Every bit as canned, obvious and insipid as you'd have every reason to logically expect, Stacked is even worse than awful -- because it actually houses a few small assets, all of which are squandered in the name of obvious tit jokes and really awful writing. Wedged helplessly into the amateurish folds of Stacked and its monumentally conventional trappings are a few really funny people: As a clueless professor, Christopher Lloyd is as weirdly amusing as ever; newcomer Brian Scolaro offers a blustery delivery style that'd work a whole lot better were the Barney Rubble-esque actor given some quality material; and the lovably chunky Marissa Winokur, who comes off like the long-lost sister of the late, great Wendie Jo Sperber -- and delivers almost all of the laughs that Stacked has to offer.
The star (of course) is Pamela Anderson, she of the self-deprecating sluttiness and outrageously fake knockers. And while it's great that Pammy has a really great sense of humor regarding her well-earned reputation, the simple truth is that her comedy skills exhibit more suck than her sex tape does.
Plot: Bimbo + Bookstore + Laugh Track = Stacked
Frankly I'm stunned the thing lasted a full twenty episodes, but while it'd be exceedingly easy to call the series a complete and total failure, the truth is that it's not: A few of the actors snare a few solid gags every second or third episode, the quality of which serve to remind the viewer that the Stacked writers do have some talent; they just don't seem to be trying very hard. Guest stars like Paget Brewster, Tony Hale, Nora Dunn, Carmen Electra and Jenny McCarthy are peppered throughout the season, none of whom can do a whole lot to alleviate the tedious 'obvious set-up / corny punch-line / raucous laugh track' approach.

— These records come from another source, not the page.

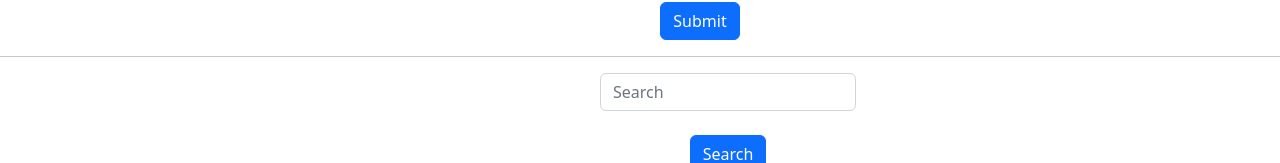
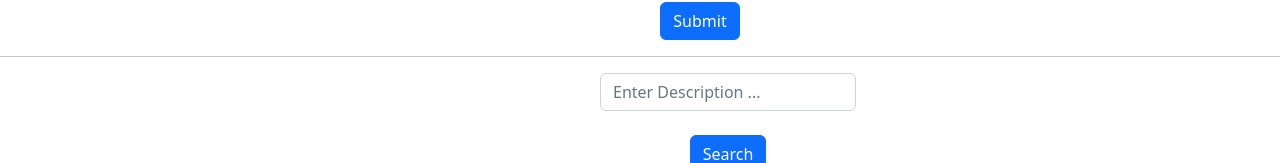
Before and after one commit to Osorabrian/Bank-of-flatiron, a React (Create React App) app: page / in a window 1280 px wide. Shown: the part 388-551 px from the top of the page. Built offline with nearby package versions, Linux system fonts and the light colour scheme; data requests are answered from the project's data file.

Commit message:
change the placeholder of search input

```diff
--- a/src/components/SearchBar.js
+++ b/src/components/SearchBar.js
@@ -18,7 +18,7 @@ function SearchBar({filterTransaction}){
         <Form onSubmit={handleSubmit} style={{width: "20%", marginLeft: "600px"}}>
             <Input
             type="text"
-            placeholder="Search"
+            placeholder="Enter Description ..."
             value = {search}
             onChange={(e) => {
                 setSearch(e.target.value)
```
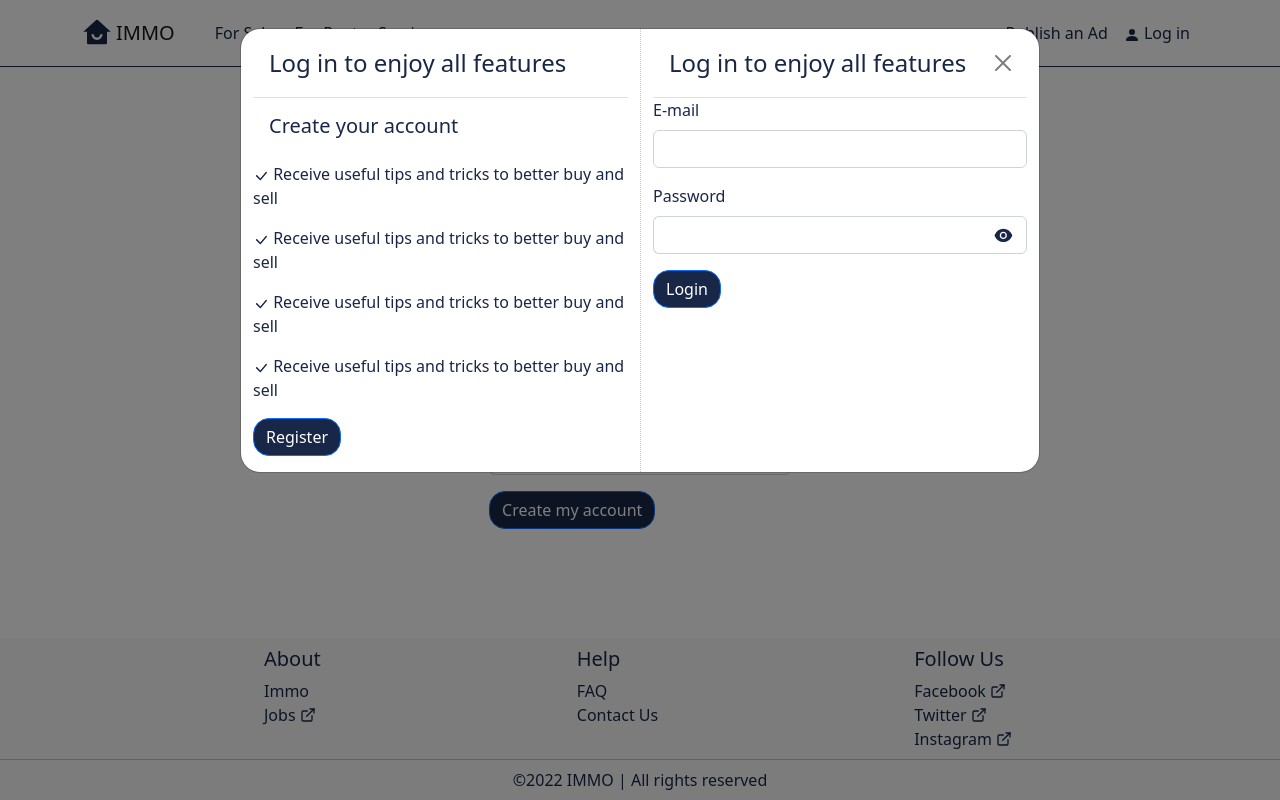
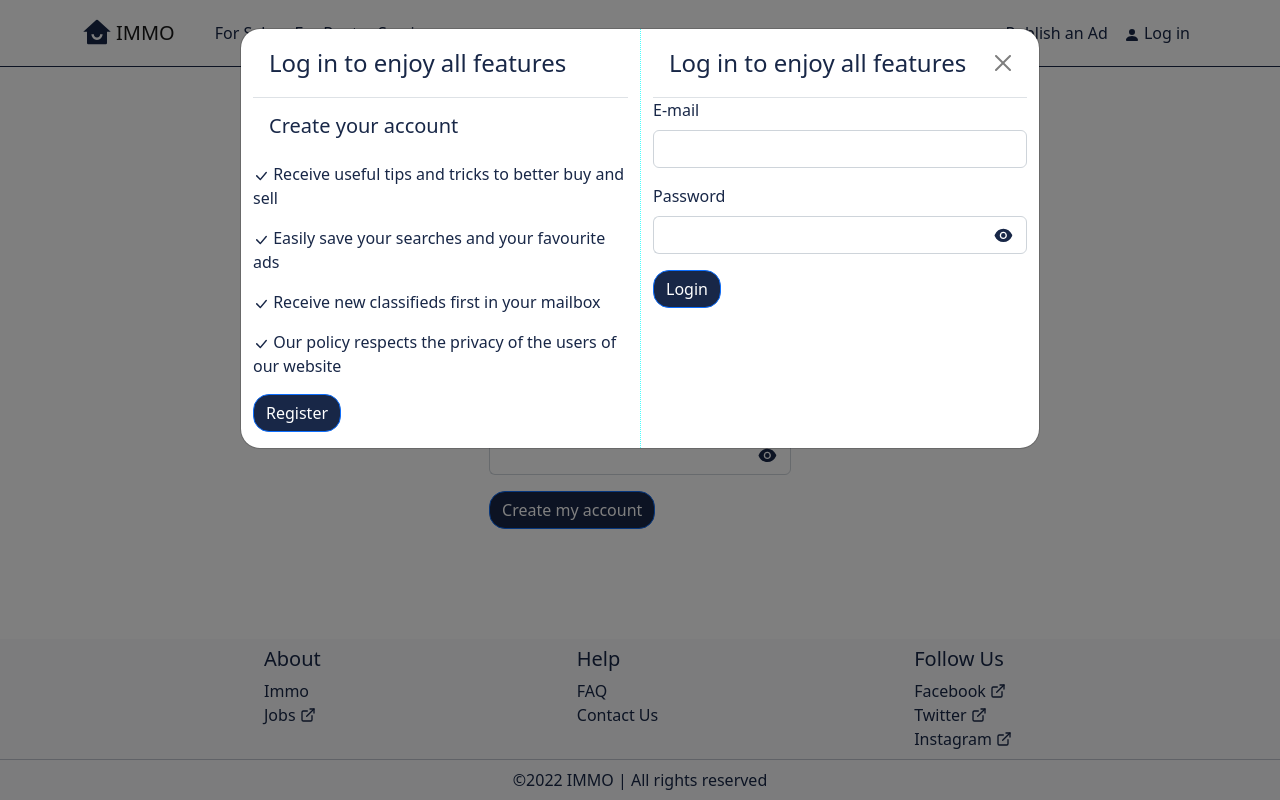
Before and after one commit to vhande/Immo_Project_Frontend, a React (Create React App) app: page /create-account in a window 1280 px wide. Both pictures are taken after a click on the button "Log in". Built offline with nearby package versions, Linux system fonts and the light colour scheme; no server answers.

Commit message:
Login madal updated

```diff
--- a/src/Layout/LoginModal.js
+++ b/src/Layout/LoginModal.js
@@ -87,19 +87,19 @@ import Token from '../Context/Token'
                 <span>
                   <BsCheckLg />
                 </span>{" "}
-                Receive useful tips and tricks to better buy and sell
+                Easily save your searches and your favourite ads
               </p>
               <p>
                 <span>
                   <BsCheckLg />
                 </span>{" "}
-                Receive useful tips and tricks to better buy and sell
+                Receive new classifieds first in your mailbox
               </p>
               <p>
                 <span>
                   <BsCheckLg />
                 </span>{" "}
-                Receive useful tips and tricks to better buy and sell
+                Our policy respects the privacy of the users of our website
               </p>
 
               <Link to={"create-account"}>
```
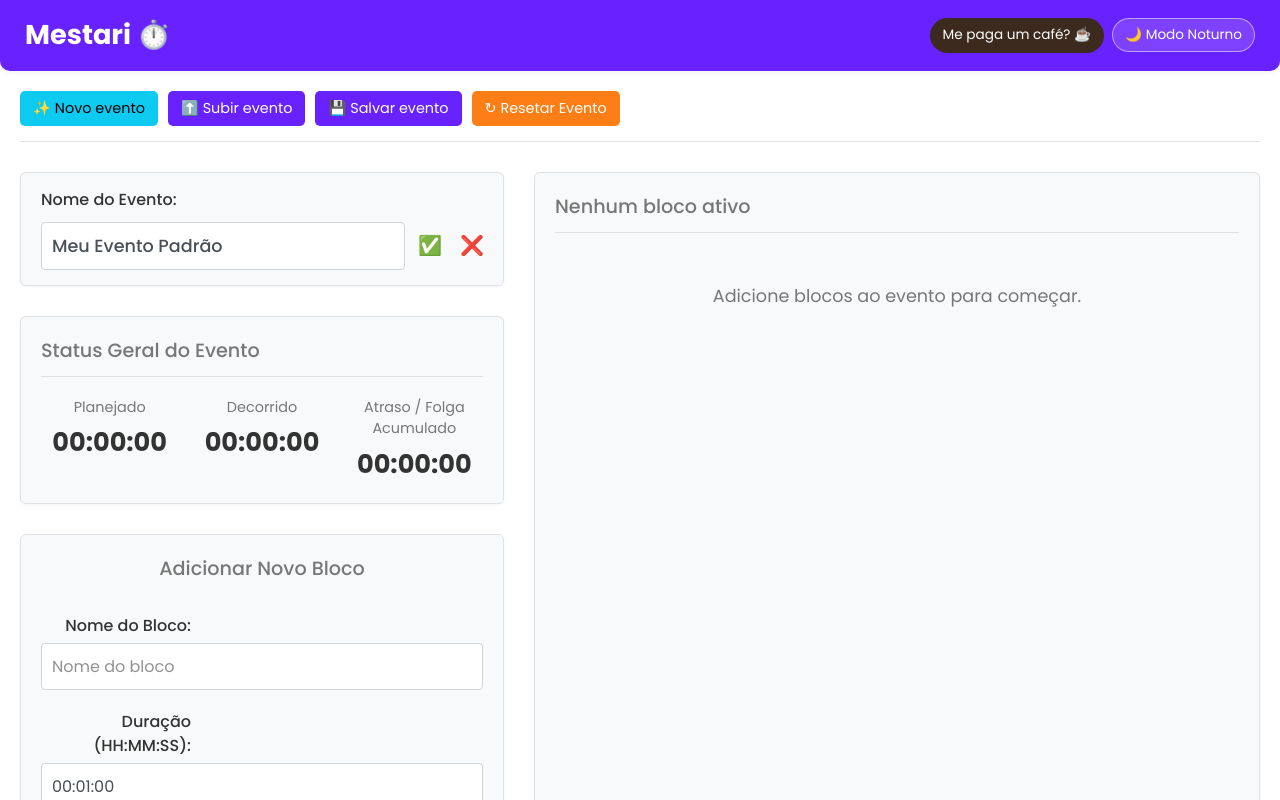
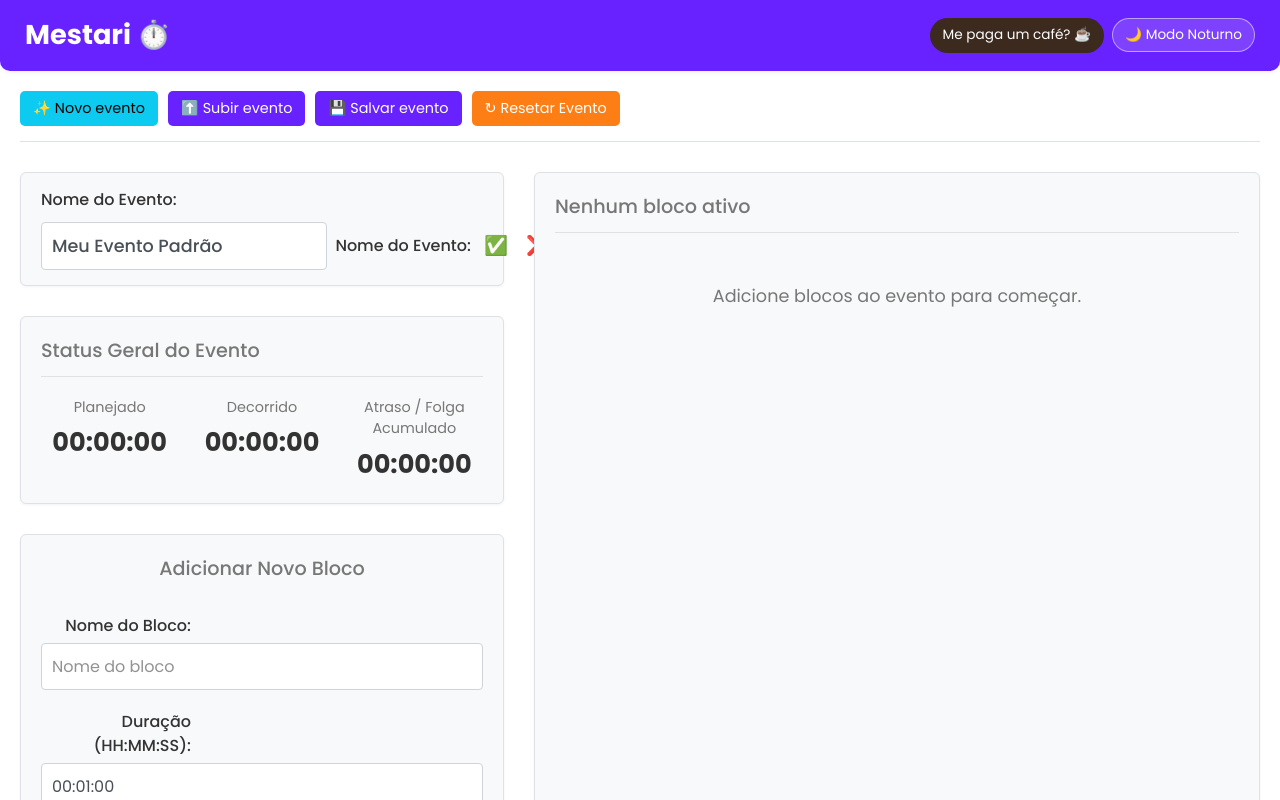
Before and after one commit to rickfre10/mestari, a Vue app: page / in a window 1280 px wide. Both pictures are taken after a click on the button "✏️". Shown: the top 800 px of the page. Built offline with nearby package versions, Linux system fonts and the light colour scheme.

Commit message:
add: a11y compliance

```diff
--- a/src/App.vue
+++ b/src/App.vue
@@ -419,6 +419,9 @@ function toggleTheme() { isDarkMode.value = !isDarkMode.value; }
             ref="eventNameInputRef"
             placeholder="Digite o nome do evento"
           >
+
+          <label for="eventNameInput">Nome do Evento:</label>
+
           <button @click="confirmEditEventName" class="inline-confirm-button" title="Confirmar">✅</button>
           <button @click="cancelEditEventName" class="inline-cancel-button" title="Cancelar">❌</button>
         </div>
```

In an effort to give Stacked some sort of half-baked Ross & Rachel dynamics, the Stacked makers give Anderson a love interest that comes in the form of puckered-butt store manager Elon Gold. Again, with better material Gold could make for a suitably amusing nebbish, but he and Pam are given such stock-stupid sitcom conventions to work with... Hell, even her cleavage gets boring after an episode or two.
Beat the Candidate (04/20/05)
A Fan for All Seasons (04/27/05)
Gavin's Pipe Dream (05/11/05)
The Ex-Appeal (05/18/05)
Nobody Says I Love You (11/09/05)
Two Faces of Eve (11/16/05)
Darling Nikki (11/30/05)
Crazy Ray (12/07/05)
Heavy Meddle (12/21/05)
Goodwizzle Hunting (12/28/05)
After Party (01/04/06)
Romancing the Stones (01/11/06)
You're Getting Sleepy (unaired)
The Third Date (unaired)
The Day the Music Died (unaired)
The Headmaster (unaired)
Audio/Video: The episodes are presented in an anamorphic widescreen format, for some crazy reason. The picture quality would be strengthened by the aspect ratio ... if it weren't one of the most generically directed sitcom I've ever seen. Audio is Dolby Surround, with optional subtitles in English and Spanish.
Extras: On disc 3 you'll find a trio of fluffy featurettes:
Nipplegate: Getting Dressed with Pamela (7:08) is a bunch of clip-laden fluff about the costume design ... or lack thereof.
Show Us Your Bloopers is a 5-minute flub reel. A little bit funny, but you will get to see Christopher Lloyd making out with Jenny McCarthy!
Skyler's Guide to Dating (9:50) is ... just a bunch of clips from the 19 episodes you just watched. Weird.
Exactly as bad as I thought it'd be, only with a few small glimmers of solid humor that made me annoyed there weren't more, Stacked is one of the most basic examples of Sitcom I've ever seen, and (for the most part) it sure ain't pretty.